Madam Mayo's Top 10 Books Read in 2008

1. The Far Traveler: Voyages of a Viking Woman
by Nancy Marie Brown

With grace and elegance, a story brought back over a thousand years.

2. The Landed Gentry
by Sophy Burnham

Sophy Burnham's extraordinary, courageous, vividly and stylishly written romp through a heavily camouflaged part of America, first published in 1978, is back in print--- through the Author's Guild's phenomenal program. Highly recommended. But not for the squeamish. Read what the author has to say about it here.

3. In Defense of Food
by Michael Pollan

A bodaciously good book. It will change the way you eat.

4. Tras las huellas de un desconocido: Nuevos datos y aspectos de Maximiliano de Habsburgo
by Konrad Ratz

One of the most important new works about Maximilian in years. I'll be posting more about this book soon.

5. Getting Things Done
by David Allen

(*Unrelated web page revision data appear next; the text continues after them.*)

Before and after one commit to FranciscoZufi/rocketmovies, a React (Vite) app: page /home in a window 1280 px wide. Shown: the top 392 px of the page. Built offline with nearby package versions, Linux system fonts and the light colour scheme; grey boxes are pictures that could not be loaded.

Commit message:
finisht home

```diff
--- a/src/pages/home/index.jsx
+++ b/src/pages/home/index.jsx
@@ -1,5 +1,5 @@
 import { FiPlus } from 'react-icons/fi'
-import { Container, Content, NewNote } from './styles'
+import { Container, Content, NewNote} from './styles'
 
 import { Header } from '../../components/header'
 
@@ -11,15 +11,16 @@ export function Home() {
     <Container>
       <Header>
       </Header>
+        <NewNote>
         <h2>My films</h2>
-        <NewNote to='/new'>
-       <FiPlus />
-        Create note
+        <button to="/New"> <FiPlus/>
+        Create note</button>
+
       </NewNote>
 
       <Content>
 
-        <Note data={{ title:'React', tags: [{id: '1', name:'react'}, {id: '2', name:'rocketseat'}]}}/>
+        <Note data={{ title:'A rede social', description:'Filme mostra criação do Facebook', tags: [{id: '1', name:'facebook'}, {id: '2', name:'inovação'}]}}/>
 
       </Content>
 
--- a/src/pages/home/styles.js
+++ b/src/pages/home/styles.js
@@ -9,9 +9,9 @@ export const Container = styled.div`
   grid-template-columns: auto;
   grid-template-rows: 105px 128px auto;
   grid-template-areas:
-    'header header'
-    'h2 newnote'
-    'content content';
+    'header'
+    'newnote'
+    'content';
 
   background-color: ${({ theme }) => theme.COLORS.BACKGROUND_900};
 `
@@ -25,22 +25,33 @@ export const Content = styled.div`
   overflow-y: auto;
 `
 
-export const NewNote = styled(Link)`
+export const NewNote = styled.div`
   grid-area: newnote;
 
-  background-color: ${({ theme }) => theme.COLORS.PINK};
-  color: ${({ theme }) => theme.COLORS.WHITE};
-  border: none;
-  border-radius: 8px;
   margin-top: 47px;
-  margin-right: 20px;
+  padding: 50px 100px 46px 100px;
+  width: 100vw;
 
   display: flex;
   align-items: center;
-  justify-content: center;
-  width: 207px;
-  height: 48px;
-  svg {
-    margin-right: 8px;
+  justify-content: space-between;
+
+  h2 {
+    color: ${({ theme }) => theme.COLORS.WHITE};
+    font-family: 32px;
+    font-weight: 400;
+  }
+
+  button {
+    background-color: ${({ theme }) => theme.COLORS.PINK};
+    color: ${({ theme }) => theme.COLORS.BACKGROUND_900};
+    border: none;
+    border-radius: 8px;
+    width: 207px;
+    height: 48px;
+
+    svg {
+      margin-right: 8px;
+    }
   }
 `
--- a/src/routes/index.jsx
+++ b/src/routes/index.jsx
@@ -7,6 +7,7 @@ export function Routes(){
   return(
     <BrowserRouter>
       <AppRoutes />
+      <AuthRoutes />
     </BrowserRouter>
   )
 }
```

If not for this book, by now I would have been a gelatinous blob of neurosis, double-fried. I LOVE THIS BOOK! Certainly, without it I could never have coped with (gasp) facebook and (arrrgh) twitter. This is Mental Management 101 for the 21st Century. Read this and understand why you must-must-must get a Brother labeler and a stack of file folders, like, yesterday.

6. Born Standing Up
by Steve Martin

Jerry Seinfeld calls Steve Martin's new memoir, "Absolutely magnificent. One of the best books about comedy and being a comedian ever written." Yes, it is absolutely magnificent. But no, it is so much more: It is one of the best books about being an artist--- of any kind--- ever written.

7. Across the Territories: Travels from Orkney to Rangiroa
by Kenneth White

White is a Scottish poet and founder of the Institute for Geopoetics. Beautiful and humorous. (Thanks to L. Peat O'Neil for the suggestion.)

8. Sweetness and Light: The Mysterious History of the Honeybee
by Hattie Ellis

Travel on a spoon from Surrey to Sicily, and Paris parks to New York City rooftops-- and gain an all new appreciation of this nectar from heaven, and the reason why bees can tell us more about ourselves than any other creature. (Except, well, pugs. Had to get that in there.)

9. Deluxe: How Luxury Lost Its Luster
by Dana Thomas

This deeply researched and elegantly written expose of the luxury business has nothing--- and everything--- to do with today's bloated and WalMartized publishing industry, a subject I admit I care a lot more about than fashion. That said, I found this book riveting. My favorite quote, by shoe designer, Louboutin:
"I see these men who build luxury brands to make money, and I am working in the same industry but I feel I have nothing in common with that... Luxury is the possibility to stay close to your customers, and do things that you know they will love. It's about subtlety and details. It's about service.... Luxury is not consumerism. It is educating the eyes to see that special quality."

P.S. Watch the author read an excerpt about terrorism funding (via YouTube).

10. On Royalty
by Jeremy Paxman

An unusually perceptive meditation on the whys and wherefores of a peculiar but very human institution.

---> Madam Mayo's Top 10 Books Read in 2007
---> Madam Mayo's Top 10 Books Read in 2006